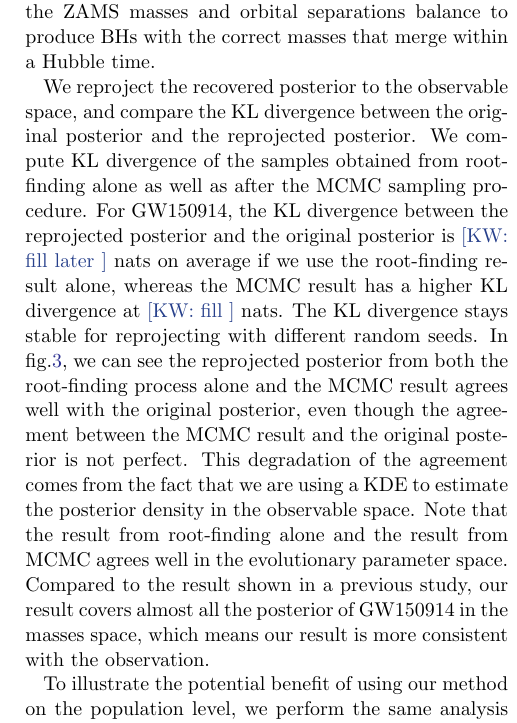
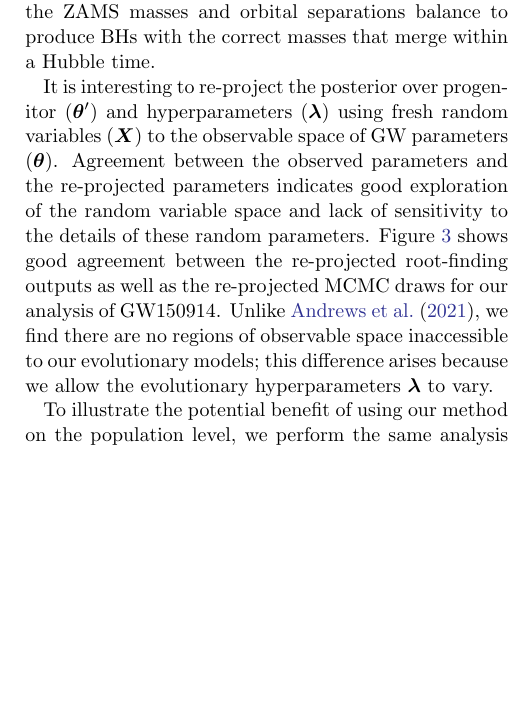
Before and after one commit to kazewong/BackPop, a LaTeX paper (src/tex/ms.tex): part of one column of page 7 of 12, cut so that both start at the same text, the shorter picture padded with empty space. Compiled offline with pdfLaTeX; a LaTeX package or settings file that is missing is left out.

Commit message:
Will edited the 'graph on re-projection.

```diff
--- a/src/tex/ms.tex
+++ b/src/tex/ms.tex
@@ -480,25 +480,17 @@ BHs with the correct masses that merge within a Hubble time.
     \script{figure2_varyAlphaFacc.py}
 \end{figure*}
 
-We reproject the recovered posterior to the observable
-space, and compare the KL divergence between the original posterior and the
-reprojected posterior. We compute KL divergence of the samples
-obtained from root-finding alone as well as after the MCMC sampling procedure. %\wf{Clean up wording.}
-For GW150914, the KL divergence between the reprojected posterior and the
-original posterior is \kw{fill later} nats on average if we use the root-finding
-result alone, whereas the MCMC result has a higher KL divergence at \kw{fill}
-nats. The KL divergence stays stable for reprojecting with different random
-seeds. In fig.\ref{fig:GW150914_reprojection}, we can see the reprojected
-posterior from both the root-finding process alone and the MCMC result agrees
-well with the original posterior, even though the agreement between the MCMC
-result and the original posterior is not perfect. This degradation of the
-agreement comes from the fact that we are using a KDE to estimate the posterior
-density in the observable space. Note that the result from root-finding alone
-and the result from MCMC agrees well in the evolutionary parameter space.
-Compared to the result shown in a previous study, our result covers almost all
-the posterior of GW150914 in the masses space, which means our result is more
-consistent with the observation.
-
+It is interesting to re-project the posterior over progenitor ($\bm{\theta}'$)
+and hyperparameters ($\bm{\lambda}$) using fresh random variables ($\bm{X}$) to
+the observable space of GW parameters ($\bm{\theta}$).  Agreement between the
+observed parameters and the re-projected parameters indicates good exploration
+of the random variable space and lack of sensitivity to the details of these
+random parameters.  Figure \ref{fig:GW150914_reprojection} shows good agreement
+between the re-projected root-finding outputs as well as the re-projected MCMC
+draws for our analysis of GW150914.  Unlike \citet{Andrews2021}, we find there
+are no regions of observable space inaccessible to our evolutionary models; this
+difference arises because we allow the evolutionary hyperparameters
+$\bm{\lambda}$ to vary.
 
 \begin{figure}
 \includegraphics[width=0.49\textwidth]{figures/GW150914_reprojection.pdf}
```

--------------------------------

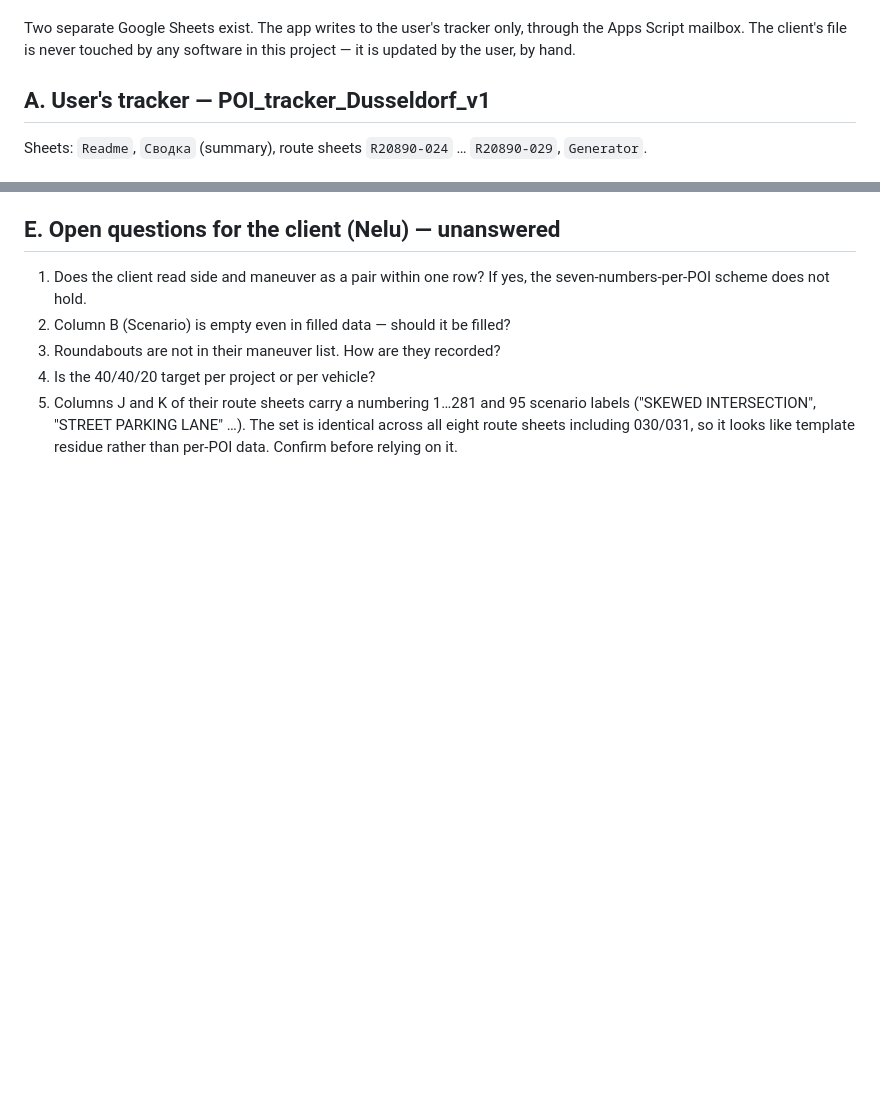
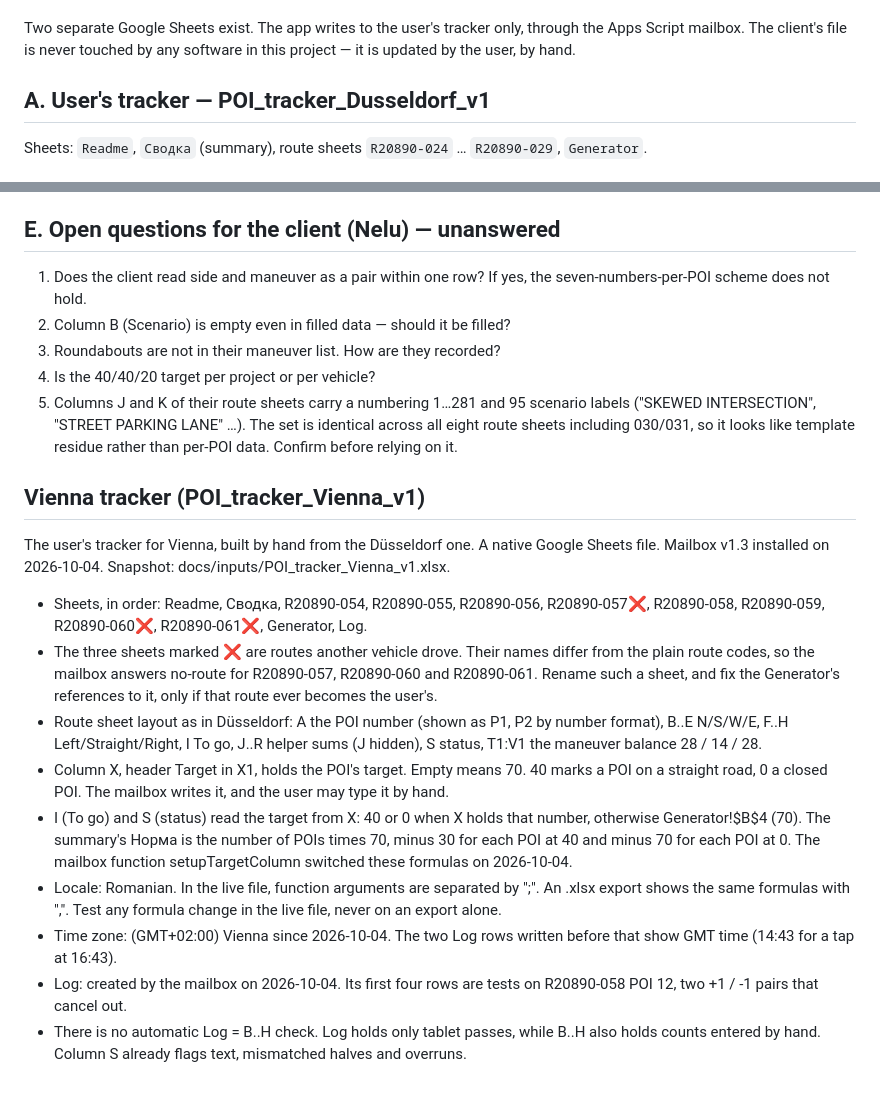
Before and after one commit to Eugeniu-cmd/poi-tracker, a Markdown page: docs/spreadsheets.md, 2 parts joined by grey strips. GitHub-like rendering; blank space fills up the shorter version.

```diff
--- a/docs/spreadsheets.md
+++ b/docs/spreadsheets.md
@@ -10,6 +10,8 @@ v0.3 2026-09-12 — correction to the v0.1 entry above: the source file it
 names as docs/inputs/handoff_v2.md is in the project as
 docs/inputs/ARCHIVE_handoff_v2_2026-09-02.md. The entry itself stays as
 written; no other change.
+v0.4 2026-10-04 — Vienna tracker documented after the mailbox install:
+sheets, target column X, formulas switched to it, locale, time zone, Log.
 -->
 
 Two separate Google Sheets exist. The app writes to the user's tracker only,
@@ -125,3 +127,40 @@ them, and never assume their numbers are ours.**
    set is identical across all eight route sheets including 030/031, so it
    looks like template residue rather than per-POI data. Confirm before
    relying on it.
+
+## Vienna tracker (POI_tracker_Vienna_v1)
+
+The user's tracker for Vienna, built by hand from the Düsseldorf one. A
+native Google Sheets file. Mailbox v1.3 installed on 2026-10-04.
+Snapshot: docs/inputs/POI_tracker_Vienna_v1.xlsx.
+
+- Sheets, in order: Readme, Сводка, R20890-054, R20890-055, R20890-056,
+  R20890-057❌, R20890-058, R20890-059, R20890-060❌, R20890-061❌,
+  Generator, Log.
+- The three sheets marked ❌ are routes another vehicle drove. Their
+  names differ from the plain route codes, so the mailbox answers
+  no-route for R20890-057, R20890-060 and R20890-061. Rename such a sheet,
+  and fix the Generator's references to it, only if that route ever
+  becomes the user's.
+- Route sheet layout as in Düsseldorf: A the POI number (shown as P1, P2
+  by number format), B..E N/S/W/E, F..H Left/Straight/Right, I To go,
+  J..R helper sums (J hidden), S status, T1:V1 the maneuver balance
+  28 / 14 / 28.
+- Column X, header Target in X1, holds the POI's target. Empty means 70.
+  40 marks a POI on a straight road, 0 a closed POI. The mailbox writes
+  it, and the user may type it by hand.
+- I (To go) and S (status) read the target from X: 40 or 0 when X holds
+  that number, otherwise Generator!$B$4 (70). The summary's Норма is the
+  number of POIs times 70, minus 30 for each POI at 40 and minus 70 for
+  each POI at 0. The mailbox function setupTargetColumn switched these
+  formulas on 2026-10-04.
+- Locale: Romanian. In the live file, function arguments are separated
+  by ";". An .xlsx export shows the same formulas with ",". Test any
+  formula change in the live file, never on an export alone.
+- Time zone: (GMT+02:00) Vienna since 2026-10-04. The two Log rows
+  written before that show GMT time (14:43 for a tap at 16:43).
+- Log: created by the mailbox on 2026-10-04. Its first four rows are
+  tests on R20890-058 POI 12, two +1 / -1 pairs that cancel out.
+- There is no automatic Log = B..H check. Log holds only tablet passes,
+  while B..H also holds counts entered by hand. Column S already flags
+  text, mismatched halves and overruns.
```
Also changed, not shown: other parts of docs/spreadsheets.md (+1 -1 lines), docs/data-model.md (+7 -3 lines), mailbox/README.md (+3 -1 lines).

--------------------------------

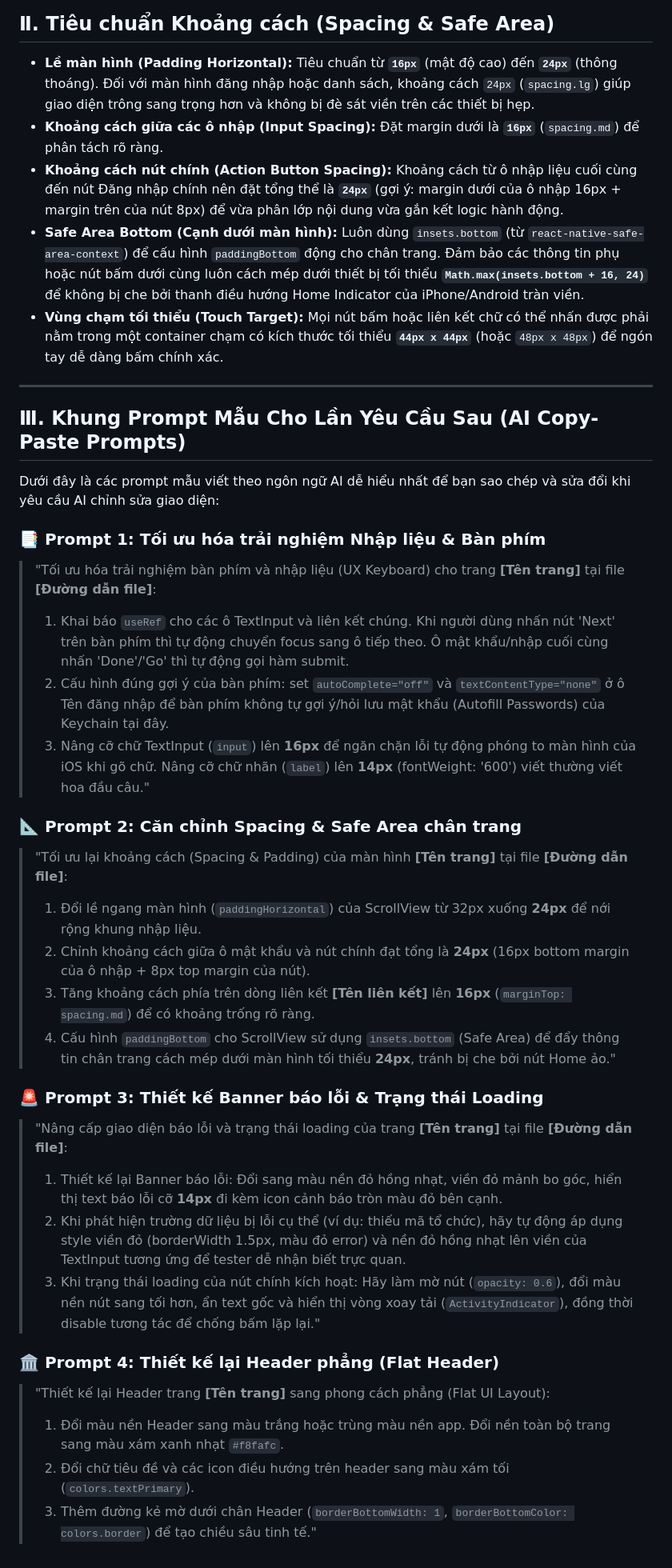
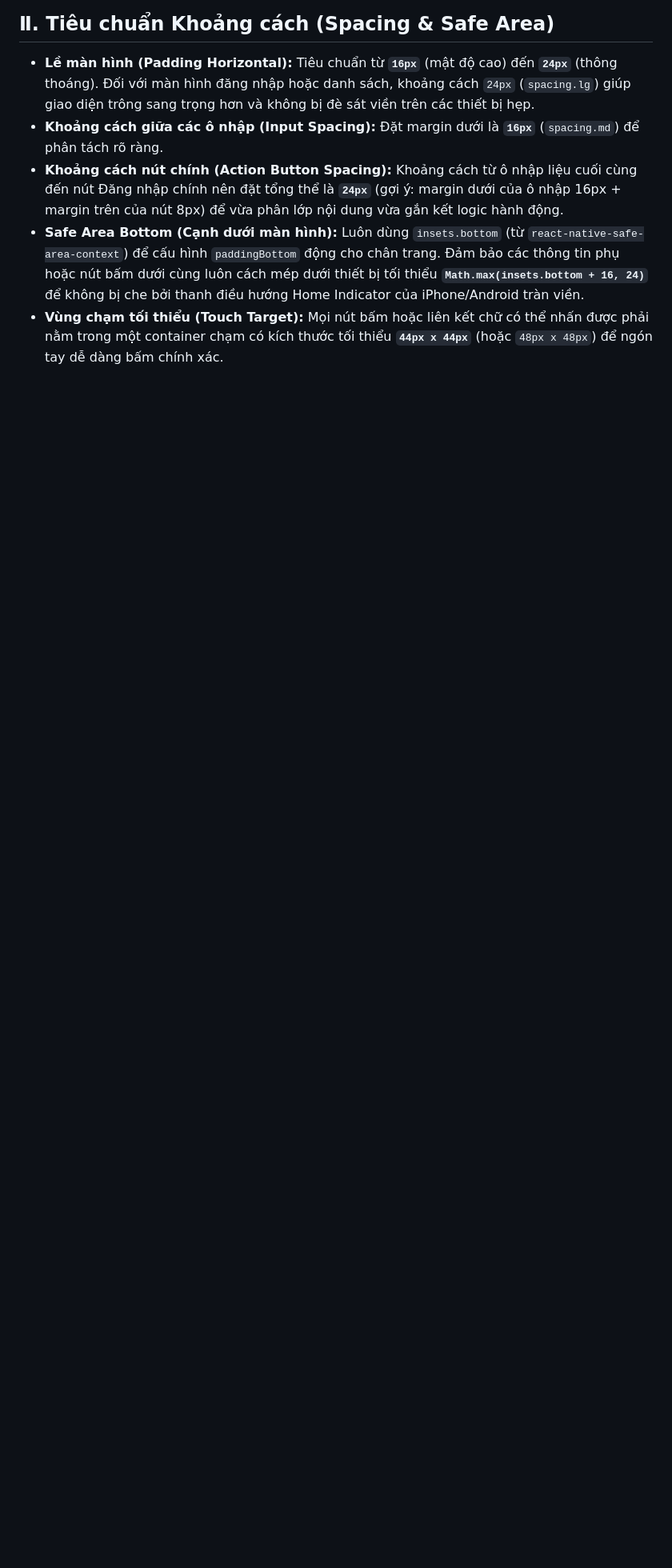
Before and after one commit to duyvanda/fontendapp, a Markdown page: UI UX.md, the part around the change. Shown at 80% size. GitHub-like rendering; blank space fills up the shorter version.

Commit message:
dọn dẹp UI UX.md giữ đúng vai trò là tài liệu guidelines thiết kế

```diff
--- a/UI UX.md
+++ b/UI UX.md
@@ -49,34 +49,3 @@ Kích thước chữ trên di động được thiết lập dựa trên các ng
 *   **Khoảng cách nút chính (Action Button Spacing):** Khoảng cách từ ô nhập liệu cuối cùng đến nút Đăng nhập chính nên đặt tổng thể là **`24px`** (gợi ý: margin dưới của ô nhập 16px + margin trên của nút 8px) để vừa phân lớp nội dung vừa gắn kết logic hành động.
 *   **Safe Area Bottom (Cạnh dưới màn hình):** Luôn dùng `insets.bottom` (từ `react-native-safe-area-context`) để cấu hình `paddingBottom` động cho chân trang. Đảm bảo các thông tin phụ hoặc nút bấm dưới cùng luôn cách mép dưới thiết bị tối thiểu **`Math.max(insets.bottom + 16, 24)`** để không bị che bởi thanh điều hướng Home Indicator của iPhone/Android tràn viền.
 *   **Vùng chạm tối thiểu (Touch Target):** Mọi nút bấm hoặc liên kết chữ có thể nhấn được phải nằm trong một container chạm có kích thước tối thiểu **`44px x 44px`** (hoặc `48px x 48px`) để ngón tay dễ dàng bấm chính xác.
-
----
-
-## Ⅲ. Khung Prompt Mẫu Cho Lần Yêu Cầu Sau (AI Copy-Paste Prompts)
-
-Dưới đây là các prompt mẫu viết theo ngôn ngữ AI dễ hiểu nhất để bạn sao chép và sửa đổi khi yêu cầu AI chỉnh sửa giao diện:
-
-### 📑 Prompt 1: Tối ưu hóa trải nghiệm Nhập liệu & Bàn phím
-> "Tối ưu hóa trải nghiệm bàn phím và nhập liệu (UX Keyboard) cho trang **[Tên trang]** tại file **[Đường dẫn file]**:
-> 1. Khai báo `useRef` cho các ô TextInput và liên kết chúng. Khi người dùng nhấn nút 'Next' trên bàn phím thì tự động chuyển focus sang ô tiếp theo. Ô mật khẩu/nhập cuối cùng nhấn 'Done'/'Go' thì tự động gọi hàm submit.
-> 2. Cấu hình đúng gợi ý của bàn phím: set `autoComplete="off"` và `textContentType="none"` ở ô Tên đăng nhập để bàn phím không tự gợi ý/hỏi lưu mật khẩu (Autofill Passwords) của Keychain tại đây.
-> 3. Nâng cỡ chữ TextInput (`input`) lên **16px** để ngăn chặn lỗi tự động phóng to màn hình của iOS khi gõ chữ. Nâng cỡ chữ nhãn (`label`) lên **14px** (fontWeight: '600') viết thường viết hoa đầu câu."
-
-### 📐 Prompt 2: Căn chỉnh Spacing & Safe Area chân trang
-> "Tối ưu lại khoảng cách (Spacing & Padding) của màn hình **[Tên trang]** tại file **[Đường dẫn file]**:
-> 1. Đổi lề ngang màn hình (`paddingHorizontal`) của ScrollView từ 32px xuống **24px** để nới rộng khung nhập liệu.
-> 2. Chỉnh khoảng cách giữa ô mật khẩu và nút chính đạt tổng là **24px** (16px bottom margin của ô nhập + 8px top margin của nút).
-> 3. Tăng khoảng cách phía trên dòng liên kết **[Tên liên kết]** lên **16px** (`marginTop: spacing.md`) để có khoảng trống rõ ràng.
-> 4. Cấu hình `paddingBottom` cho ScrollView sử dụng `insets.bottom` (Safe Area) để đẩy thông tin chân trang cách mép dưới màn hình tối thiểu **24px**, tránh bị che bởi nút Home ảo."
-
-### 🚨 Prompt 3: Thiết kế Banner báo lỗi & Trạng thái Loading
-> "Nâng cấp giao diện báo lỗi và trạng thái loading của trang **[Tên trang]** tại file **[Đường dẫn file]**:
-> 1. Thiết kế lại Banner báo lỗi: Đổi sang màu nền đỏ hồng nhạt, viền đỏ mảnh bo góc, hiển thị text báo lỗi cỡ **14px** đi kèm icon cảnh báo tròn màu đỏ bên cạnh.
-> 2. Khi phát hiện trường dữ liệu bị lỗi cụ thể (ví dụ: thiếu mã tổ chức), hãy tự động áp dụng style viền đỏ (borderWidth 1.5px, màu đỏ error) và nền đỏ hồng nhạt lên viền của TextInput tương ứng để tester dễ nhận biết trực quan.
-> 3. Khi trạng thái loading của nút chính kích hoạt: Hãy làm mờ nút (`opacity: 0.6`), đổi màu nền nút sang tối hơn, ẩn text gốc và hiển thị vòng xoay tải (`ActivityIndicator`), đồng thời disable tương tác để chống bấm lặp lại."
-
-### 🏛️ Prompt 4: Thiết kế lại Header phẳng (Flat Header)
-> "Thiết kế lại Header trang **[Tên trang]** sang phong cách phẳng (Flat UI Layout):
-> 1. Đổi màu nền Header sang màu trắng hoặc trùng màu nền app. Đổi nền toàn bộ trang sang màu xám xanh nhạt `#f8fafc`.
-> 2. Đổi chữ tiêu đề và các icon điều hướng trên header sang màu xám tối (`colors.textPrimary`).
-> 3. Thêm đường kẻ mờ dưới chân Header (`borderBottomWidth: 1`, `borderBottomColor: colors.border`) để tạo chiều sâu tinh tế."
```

--------------------------------

### [PROBLEM]
Please find each line in the records above that holds the word "inputs", and copy it.

### [TASK SOLUTION]
 names as docs/inputs/handoff_v2.md is in the project as
 docs/inputs/ARCHIVE_handoff_v2_2026-09-02.md. The entry itself stays as
+Snapshot: docs/inputs/POI_tracker_Vienna_v1.xlsx.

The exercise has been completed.